John Bolton, the former US ambassador to the UN under US President George W. Bush, also favours an aggressive stance.
On Fox News in January, Bolton advocated for strong military options to resolve the North Korean nuclear crisis.
He said the US should intensify its military forces on the US island territory of Guam, in Japan and in the Yellow and East China seas.
To convince China to “crack down” on North Korea’s nuclear activities, Bolton argued, Washington should make a case to “reunify the [Korean] peninsula” and make military threats toward Pyongyang “credible”.
China opposes an outbreak of war between the two Koreas on its doorstep for various reasons.
Another trade hardliner, National Trade Council Director Peter Navarro, has strongly advocated and supported Trump’s tough agenda against China.
Navarro, who was elevated by Trump to have more say on trade policy, was described as a “neo-mercantilist” who sees world trade as a tale of winners and losers in a column in The New York Times by Nobel Prize economics laureate Paul Krugman.

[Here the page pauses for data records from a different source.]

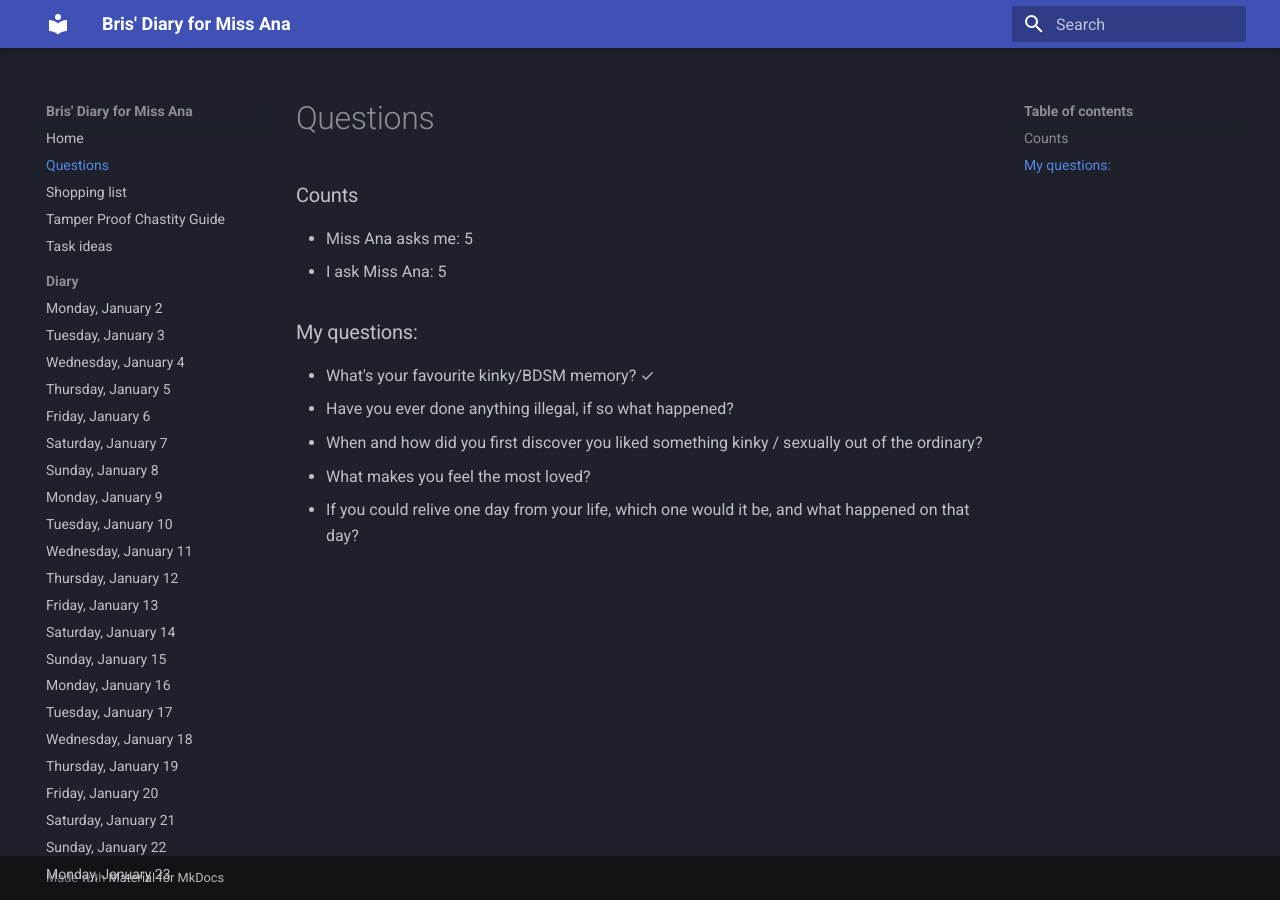
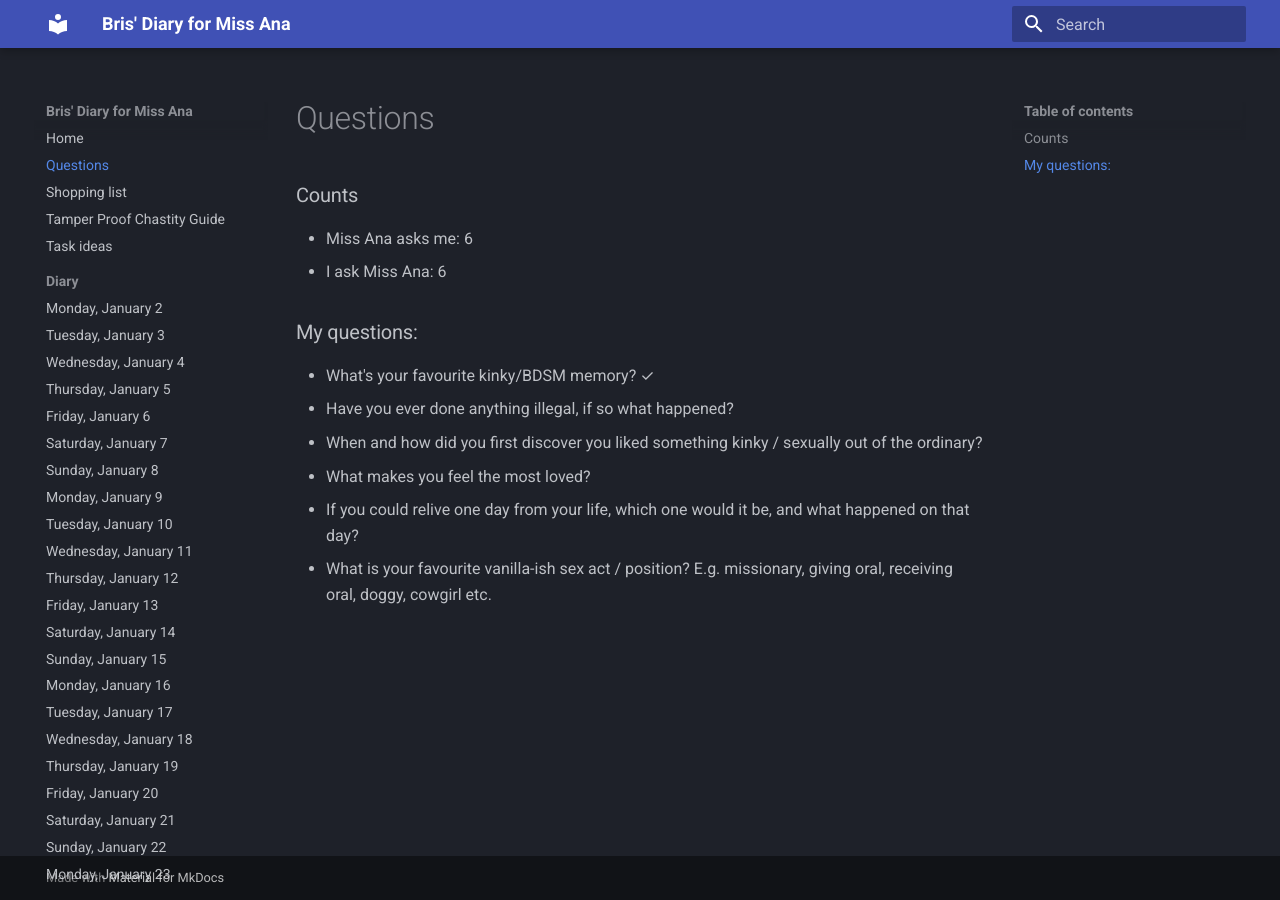
Before and after one commit to bris00/DFMA, an MkDocs documentation site: the page built from diary/Questions.md, in a window 1280 px wide. Built offline with MkDocs 1.6.1 and Material for MkDocs 9.7.7, drawn with Linux system fonts in a browser that asks for light colours.

Commit message:
vault backup: 2023-02-07 20:40:03
Affected files:
diary/.obsidian/workspace.json
diary/Questions.md

```diff
--- a/diary/Questions.md
+++ b/diary/Questions.md
@@ -1,6 +1,6 @@
 ### Counts
-* Miss Ana asks me: 5
-* I ask Miss Ana: 5
+* Miss Ana asks me: 6
+* I ask Miss Ana: 6
 
 ### My questions:
 
@@ -9,3 +9,4 @@
 * When and how did you first discover you liked something kinky / sexually out of the ordinary?
 * What makes you feel the most loved?
 * If you could relive one day from your life, which one would it be, and what happened on that day?
+* What is your favourite vanilla-ish sex act / position? E.g. missionary, giving oral, receiving oral, doggy, cowgirl etc.
```
Also changed, not shown: 1 other file.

For Navarro, countries with trade surpluses win; those with trade deficits lose, Krugman wrote on Monday. The US had a record trade deficit of US$375 billion with China in 2017.
Also suggesting a tougher tone at the White House are the diminishing roles of Trump’s daughter Ivanka and son-in-law Jared Kushner.
China had been building a relationship with the pair to influence Trump’s China policy.
Kushner reportedly lost security clearance that gave him access to top secret information. He also has been under fire amid reports that he filed false paperwork with New York City and has forged a bond with a Saudi crown prince.
“They are backing out of these things on advice from their lawyers,” one source with knowledge of the first family said.
The US has already been pressing China to cut its trade surplus with the US by US$100 billion.
“Stakes are high,” said Franklin Lavin, a former undersecretary at the US Commerce Department, adding that negotiations would be tough, since such a cut could not be achieved swiftly.
Lavin, a former US ambassador to Singapore, declined to comment on the elevation of Wang Qishan and his potential role in extinguishing trade tensions.
However, he told the Post that both sides should “have a normal talk”, instead of China telling the US to restructure its negotiating team to appoint a point person.